[[ INPUT DATA, beginning ]]

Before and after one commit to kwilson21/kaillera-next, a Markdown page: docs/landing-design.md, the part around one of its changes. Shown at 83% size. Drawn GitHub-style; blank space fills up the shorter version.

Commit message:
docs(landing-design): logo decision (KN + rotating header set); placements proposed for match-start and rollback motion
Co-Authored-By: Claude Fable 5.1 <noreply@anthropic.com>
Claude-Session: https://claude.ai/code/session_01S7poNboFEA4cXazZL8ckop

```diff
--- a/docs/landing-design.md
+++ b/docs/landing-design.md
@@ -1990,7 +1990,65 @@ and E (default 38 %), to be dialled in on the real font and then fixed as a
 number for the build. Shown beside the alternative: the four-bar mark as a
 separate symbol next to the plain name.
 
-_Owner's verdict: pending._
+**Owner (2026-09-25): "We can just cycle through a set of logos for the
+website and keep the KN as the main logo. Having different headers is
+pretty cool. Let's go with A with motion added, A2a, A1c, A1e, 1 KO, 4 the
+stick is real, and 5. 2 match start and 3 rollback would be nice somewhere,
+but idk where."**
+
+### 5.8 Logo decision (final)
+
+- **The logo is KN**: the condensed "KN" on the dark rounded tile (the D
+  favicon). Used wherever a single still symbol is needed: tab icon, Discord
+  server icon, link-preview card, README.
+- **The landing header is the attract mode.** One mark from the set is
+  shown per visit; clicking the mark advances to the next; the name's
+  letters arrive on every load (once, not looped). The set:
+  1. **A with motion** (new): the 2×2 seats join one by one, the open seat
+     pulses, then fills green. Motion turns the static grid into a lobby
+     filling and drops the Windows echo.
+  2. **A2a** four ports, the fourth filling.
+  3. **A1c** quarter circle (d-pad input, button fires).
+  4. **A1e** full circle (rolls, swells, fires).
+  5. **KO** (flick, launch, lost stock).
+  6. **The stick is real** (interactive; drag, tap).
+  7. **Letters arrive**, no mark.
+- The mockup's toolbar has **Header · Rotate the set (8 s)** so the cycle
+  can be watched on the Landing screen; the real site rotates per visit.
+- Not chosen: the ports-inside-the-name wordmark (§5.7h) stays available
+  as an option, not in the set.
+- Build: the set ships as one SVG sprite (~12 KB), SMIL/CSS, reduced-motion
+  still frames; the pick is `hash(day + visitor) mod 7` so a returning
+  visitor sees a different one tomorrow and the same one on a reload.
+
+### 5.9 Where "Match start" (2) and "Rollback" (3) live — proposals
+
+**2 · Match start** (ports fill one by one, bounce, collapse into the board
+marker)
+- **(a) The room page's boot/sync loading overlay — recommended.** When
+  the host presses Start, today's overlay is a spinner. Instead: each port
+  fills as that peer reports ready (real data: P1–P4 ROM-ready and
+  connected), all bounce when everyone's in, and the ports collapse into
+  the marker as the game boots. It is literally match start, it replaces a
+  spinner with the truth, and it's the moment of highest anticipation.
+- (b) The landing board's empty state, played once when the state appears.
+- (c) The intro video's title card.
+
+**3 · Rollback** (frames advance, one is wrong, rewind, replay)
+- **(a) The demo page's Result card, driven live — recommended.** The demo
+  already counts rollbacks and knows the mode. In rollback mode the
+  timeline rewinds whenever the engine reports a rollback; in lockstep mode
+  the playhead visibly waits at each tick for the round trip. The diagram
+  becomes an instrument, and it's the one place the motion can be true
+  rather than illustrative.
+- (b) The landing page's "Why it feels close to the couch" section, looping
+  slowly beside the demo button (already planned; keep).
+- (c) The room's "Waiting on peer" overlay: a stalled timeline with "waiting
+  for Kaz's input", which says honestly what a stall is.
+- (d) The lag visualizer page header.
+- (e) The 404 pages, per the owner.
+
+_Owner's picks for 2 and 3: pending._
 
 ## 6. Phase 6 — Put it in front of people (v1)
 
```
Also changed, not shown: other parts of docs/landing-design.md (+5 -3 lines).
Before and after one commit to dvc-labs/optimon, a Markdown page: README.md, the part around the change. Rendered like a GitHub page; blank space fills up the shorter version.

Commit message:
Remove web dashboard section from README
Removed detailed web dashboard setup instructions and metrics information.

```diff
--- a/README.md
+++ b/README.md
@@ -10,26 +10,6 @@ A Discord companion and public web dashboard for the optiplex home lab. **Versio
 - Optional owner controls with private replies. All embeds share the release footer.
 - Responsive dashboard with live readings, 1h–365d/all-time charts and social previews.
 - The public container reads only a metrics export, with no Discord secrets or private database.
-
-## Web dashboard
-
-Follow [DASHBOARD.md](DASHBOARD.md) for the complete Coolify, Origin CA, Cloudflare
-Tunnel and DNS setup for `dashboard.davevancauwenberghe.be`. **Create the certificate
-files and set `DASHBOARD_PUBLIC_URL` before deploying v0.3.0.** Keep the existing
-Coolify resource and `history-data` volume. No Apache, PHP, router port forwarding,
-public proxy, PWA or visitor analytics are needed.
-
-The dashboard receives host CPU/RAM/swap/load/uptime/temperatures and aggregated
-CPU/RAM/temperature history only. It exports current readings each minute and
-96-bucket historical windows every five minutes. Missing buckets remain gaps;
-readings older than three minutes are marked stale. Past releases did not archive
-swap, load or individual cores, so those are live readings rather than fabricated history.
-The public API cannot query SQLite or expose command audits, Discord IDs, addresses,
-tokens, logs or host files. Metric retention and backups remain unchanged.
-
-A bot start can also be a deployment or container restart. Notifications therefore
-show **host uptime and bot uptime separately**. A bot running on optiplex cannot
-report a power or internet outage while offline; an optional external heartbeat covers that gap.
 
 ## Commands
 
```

[[ INPUT DATA, end ]]

■ **WORK REQUEST**
Each of the entries must be set down exactly, none omitted.

■ **TASK RESPONSE**
Before and after one commit to kwilson21/kaillera-next, a Markdown page: docs/landing-design.md, the part around one of its changes. Shown at 83% size. Drawn GitHub-style; blank space fills up the shorter version.

Commit message:
docs(landing-design): logo decision (KN + rotating header set); placements proposed for match-start and rollback motion
Co-Authored-By: Claude Fable 5.1 <noreply@anthropic.com>
Claude-Session: https://claude.ai/code/session_01S7poNboFEA4cXazZL8ckop

```diff
--- a/docs/landing-design.md
+++ b/docs/landing-design.md
@@ -1990,7 +1990,65 @@ and E (default 38 %), to be dialled in on the real font and then fixed as a
 number for the build. Shown beside the alternative: the four-bar mark as a
 separate symbol next to the plain name.
 
-_Owner's verdict: pending._
+**Owner (2026-09-25): "We can just cycle through a set of logos for the
+website and keep the KN as the main logo. Having different headers is
+pretty cool. Let's go with A with motion added, A2a, A1c, A1e, 1 KO, 4 the
+stick is real, and 5. 2 match start and 3 rollback would be nice somewhere,
+but idk where."**
+
+### 5.8 Logo decision (final)
+
+- **The logo is KN**: the condensed "KN" on the dark rounded tile (the D
+  favicon). Used wherever a single still symbol is needed: tab icon, Discord
+  server icon, link-preview card, README.
+- **The landing header is the attract mode.** One mark from the set is
+  shown per visit; clicking the mark advances to the next; the name's
+  letters arrive on every load (once, not looped). The set:
+  1. **A with motion** (new): the 2×2 seats join one by one, the open seat
+     pulses, then fills green. Motion turns the static grid into a lobby
+     filling and drops the Windows echo.
+  2. **A2a** four ports, the fourth filling.
+  3. **A1c** quarter circle (d-pad input, button fires).
+  4. **A1e** full circle (rolls, swells, fires).
+  5. **KO** (flick, launch, lost stock).
+  6. **The stick is real** (interactive; drag, tap).
+  7. **Letters arrive**, no mark.
+- The mockup's toolbar has **Header · Rotate the set (8 s)** so the cycle
+  can be watched on the Landing screen; the real site rotates per visit.
+- Not chosen: the ports-inside-the-name wordmark (§5.7h) stays available
+  as an option, not in the set.
+- Build: the set ships as one SVG sprite (~12 KB), SMIL/CSS, reduced-motion
+  still frames; the pick is `hash(day + visitor) mod 7` so a returning
+  visitor sees a different one tomorrow and the same one on a reload.
+
+### 5.9 Where "Match start" (2) and "Rollback" (3) live — proposals
+
+**2 · Match start** (ports fill one by one, bounce, collapse into the board
+marker)
+- **(a) The room page's boot/sync loading overlay — recommended.** When
+  the host presses Start, today's overlay is a spinner. Instead: each port
+  fills as that peer reports ready (real data: P1–P4 ROM-ready and
+  connected), all bounce when everyone's in, and the ports collapse into
+  the marker as the game boots. It is literally match start, it replaces a
+  spinner with the truth, and it's the moment of highest anticipation.
+- (b) The landing board's empty state, played once when the state appears.
+- (c) The intro video's title card.
+
+**3 · Rollback** (frames advance, one is wrong, rewind, replay)
+- **(a) The demo page's Result card, driven live — recommended.** The demo
+  already counts rollbacks and knows the mode. In rollback mode the
+  timeline rewinds whenever the engine reports a rollback; in lockstep mode
+  the playhead visibly waits at each tick for the round trip. The diagram
+  becomes an instrument, and it's the one place the motion can be true
+  rather than illustrative.
+- (b) The landing page's "Why it feels close to the couch" section, looping
+  slowly beside the demo button (already planned; keep).
+- (c) The room's "Waiting on peer" overlay: a stalled timeline with "waiting
+  for Kaz's input", which says honestly what a stall is.
+- (d) The lag visualizer page header.
+- (e) The 404 pages, per the owner.
+
+_Owner's picks for 2 and 3: pending._
 
 ## 6. Phase 6 — Put it in front of people (v1)
 
```
Also changed, not shown: other parts of docs/landing-design.md (+5 -3 lines).
Before and after one commit to dvc-labs/optimon, a Markdown page: README.md, the part around the change. Rendered like a GitHub page; blank space fills up the shorter version.

Commit message:
Remove web dashboard section from README
Removed detailed web dashboard setup instructions and metrics information.

```diff
--- a/README.md
+++ b/README.md
@@ -10,26 +10,6 @@ A Discord companion and public web dashboard for the optiplex home lab. **Versio
 - Optional owner controls with private replies. All embeds share the release footer.
 - Responsive dashboard with live readings, 1h–365d/all-time charts and social previews.
 - The public container reads only a metrics export, with no Discord secrets or private database.
-
-## Web dashboard
-
-Follow [DASHBOARD.md](DASHBOARD.md) for the complete Coolify, Origin CA, Cloudflare
-Tunnel and DNS setup for `dashboard.davevancauwenberghe.be`. **Create the certificate
-files and set `DASHBOARD_PUBLIC_URL` before deploying v0.3.0.** Keep the existing
-Coolify resource and `history-data` volume. No Apache, PHP, router port forwarding,
-public proxy, PWA or visitor analytics are needed.
-
-The dashboard receives host CPU/RAM/swap/load/uptime/temperatures and aggregated
-CPU/RAM/temperature history only. It exports current readings each minute and
-96-bucket historical windows every five minutes. Missing buckets remain gaps;
-readings older than three minutes are marked stale. Past releases did not archive
-swap, load or individual cores, so those are live readings rather than fabricated history.
-The public API cannot query SQLite or expose command audits, Discord IDs, addresses,
-tokens, logs or host files. Metric retention and backups remain unchanged.
-
-A bot start can also be a deployment or container restart. Notifications therefore
-show **host uptime and bot uptime separately**. A bot running on optiplex cannot
-report a power or internet outage while offline; an optional external heartbeat covers that gap.
 
 ## Commands
 
```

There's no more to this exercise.